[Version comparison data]
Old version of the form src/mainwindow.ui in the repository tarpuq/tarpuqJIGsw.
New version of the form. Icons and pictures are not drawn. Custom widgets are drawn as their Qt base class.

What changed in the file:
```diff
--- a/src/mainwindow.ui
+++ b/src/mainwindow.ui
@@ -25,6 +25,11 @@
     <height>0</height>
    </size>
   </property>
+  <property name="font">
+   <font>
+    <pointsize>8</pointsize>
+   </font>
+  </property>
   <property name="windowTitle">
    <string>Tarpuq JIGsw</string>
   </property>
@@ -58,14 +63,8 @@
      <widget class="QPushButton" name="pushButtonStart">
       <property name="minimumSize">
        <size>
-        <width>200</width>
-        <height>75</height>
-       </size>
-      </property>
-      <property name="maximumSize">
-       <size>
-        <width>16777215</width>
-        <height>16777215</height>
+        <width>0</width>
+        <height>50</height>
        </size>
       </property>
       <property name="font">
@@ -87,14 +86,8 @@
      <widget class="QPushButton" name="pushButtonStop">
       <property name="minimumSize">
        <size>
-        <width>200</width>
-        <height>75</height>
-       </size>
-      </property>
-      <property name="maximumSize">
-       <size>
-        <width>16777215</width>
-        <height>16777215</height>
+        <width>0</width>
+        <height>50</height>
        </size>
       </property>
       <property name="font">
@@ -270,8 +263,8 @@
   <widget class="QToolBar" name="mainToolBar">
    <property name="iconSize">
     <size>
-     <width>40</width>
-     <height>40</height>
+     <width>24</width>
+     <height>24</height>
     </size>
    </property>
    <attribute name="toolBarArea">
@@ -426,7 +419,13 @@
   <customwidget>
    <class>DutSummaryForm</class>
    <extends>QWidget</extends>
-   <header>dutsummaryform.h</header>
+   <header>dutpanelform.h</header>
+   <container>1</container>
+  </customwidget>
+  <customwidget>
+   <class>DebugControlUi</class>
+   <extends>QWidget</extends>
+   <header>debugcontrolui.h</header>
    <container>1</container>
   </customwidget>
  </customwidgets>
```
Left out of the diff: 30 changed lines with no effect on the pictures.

#### Brief:
Could you find each line in the entries that contains the string "class" and copy it?

#### Exercise answer:
New version of the form. Icons and pictures are not drawn. Custom widgets are drawn as their Qt base class.
      <widget class="QPushButton" name="pushButtonStart">
      <widget class="QPushButton" name="pushButtonStop">
   <widget class="QToolBar" name="mainToolBar">
    <class>DutSummaryForm</class>
+   <class>DebugControlUi</class>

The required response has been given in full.